“That was probably the part where I had the most uncertainty,” he said. “You’ve got these incredible relationships that you’re bonded into and you’re leaving all of that and walking into an environment where I don’t know these people at all. How are these relationships going to flourish?
“But after dealing with Sam and people in the building and the coaching staff, it’s been unbelievable. That’s the hardest part for anybody in a job that requires a lot of hours is to go to work every day and not enjoy the people, or you’re working with people where you don’t feel like you have a common vision. I didn’t know if I was ever gonna recapture that again.”
It helped to have some carryover. Former UF staffers Mark Daigneault and Oliver Winterbone left for Oklahoma City a year earlier, and Donovan brought in quality control coach Billy Schmidt. He also hired longtime assistant coach Anthony Grant.
That group is working to get the Thunder (11-7) back where everyone thought they would be. Since losing to the Heat in the 2012 Finals, Oklahoma City has reached the conference finals once and missed the playoffs last year when Durant and Westbrook both battled injuries. Now healthy and thriving again, both seem to embrace Donovan.

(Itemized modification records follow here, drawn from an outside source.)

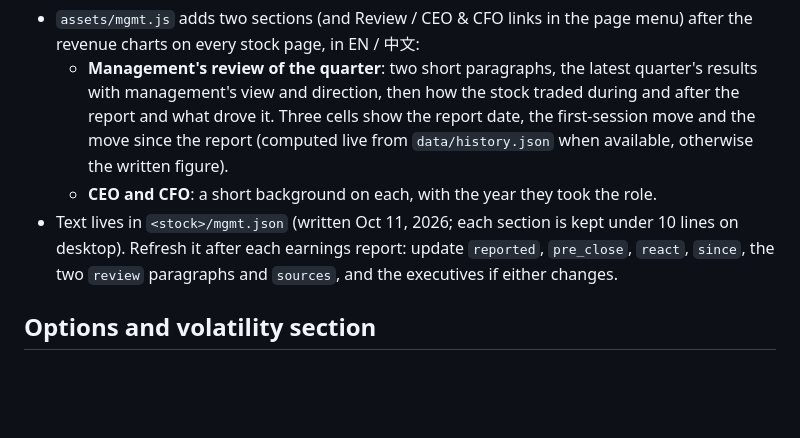
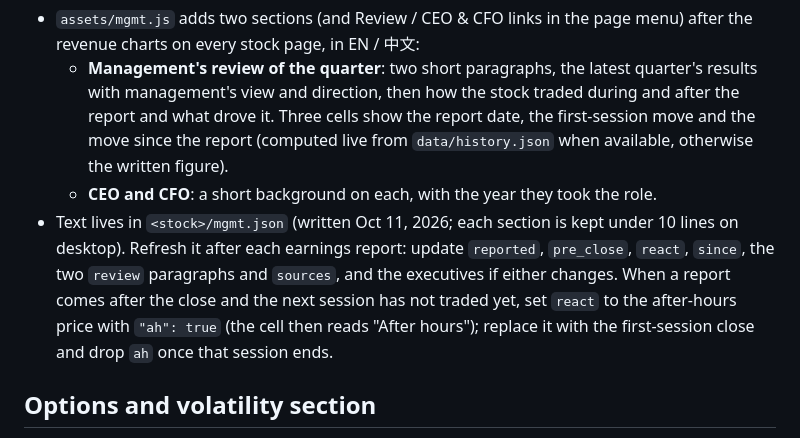
Before and after one commit to angcharles/stock-dashboard, a Markdown page: README.md, the part around the change. Drawn GitHub-style; blank space fills up the shorter version.

Commit message:
README: document after-hours reaction flag in mgmt.json
Co-Authored-By: Claude Opus 5.5 <noreply@anthropic.com>
Claude-Session: https://claude.ai/code/session_01MYikWjzaSb2aFPy4XZvu5f

```diff
--- a/README.md
+++ b/README.md
@@ -109,7 +109,7 @@ Below the FX chart: indicative outright forwards from 1 week to 2 years for USD/
 - `assets/mgmt.js` adds two sections (and Review / CEO & CFO links in the page menu) after the revenue charts on every stock page, in EN / 中文:
   - **Management's review of the quarter**: two short paragraphs, the latest quarter's results with management's view and direction, then how the stock traded during and after the report and what drove it. Three cells show the report date, the first-session move and the move since the report (computed live from `data/history.json` when available, otherwise the written figure).
   - **CEO and CFO**: a short background on each, with the year they took the role.
-- Text lives in `<stock>/mgmt.json` (written Oct 11, 2026; each section is kept under 10 lines on desktop). Refresh it after each earnings report: update `reported`, `pre_close`, `react`, `since`, the two `review` paragraphs and `sources`, and the executives if either changes.
+- Text lives in `<stock>/mgmt.json` (written Oct 11, 2026; each section is kept under 10 lines on desktop). Refresh it after each earnings report: update `reported`, `pre_close`, `react`, `since`, the two `review` paragraphs and `sources`, and the executives if either changes. When a report comes after the close and the next session has not traded yet, set `react` to the after-hours price with `"ah": true` (the cell then reads "After hours"); replace it with the first-session close and drop `ah` once that session ends.
 
 ## Options and volatility section
 - `assets/options.js` adds an "Options and volatility" section (and an Options link in the page menu) after the technicals: implied vs. realized volatility over 6 months (IV30, realized 10 and 30-day, and the IV − RV30 spread), summary cells (IV30, RV30, IV ÷ RV, IV rank, expected move, put/call open interest) and an option chain with an expiry picker and strike-range filter. EN / 中文.
```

There is no reason to think Donovan, 50, will struggle with the transition from running one of the most successful college programs in recent history to coaching an NBA team with title expectations. He has long been respected among coaches at all levels, and Miami’s Erik Spoelstra sought his insight repeatedly when the two coached in the same state.
Spoelstra attended Donovan’s coaching clinic in Gainesville three times, once as a guest speaker, after building a friendship through their connection with Haslem. When the Heat won in 2012, Spoelstra went to Donovan over the summer to learn what he could about UF’s back-to-back titles.
“It was fantastic,” Spoelstra said. “We spent a whole afternoon at his house, and he brought out all of his notes and talked about the challenges he went through trying to motivate guys the second year. I always loved getting together with Billy because he’s a forward thinker.”
Perhaps that mindset is what moved him along from the Gators to the Thunder. There is little doubt Donovan would have kept UF nationally relevant, but it was time to press forward into a new world. Not just in basketball, but in life.
— Written by Jason Lieser of the Palm Beach Post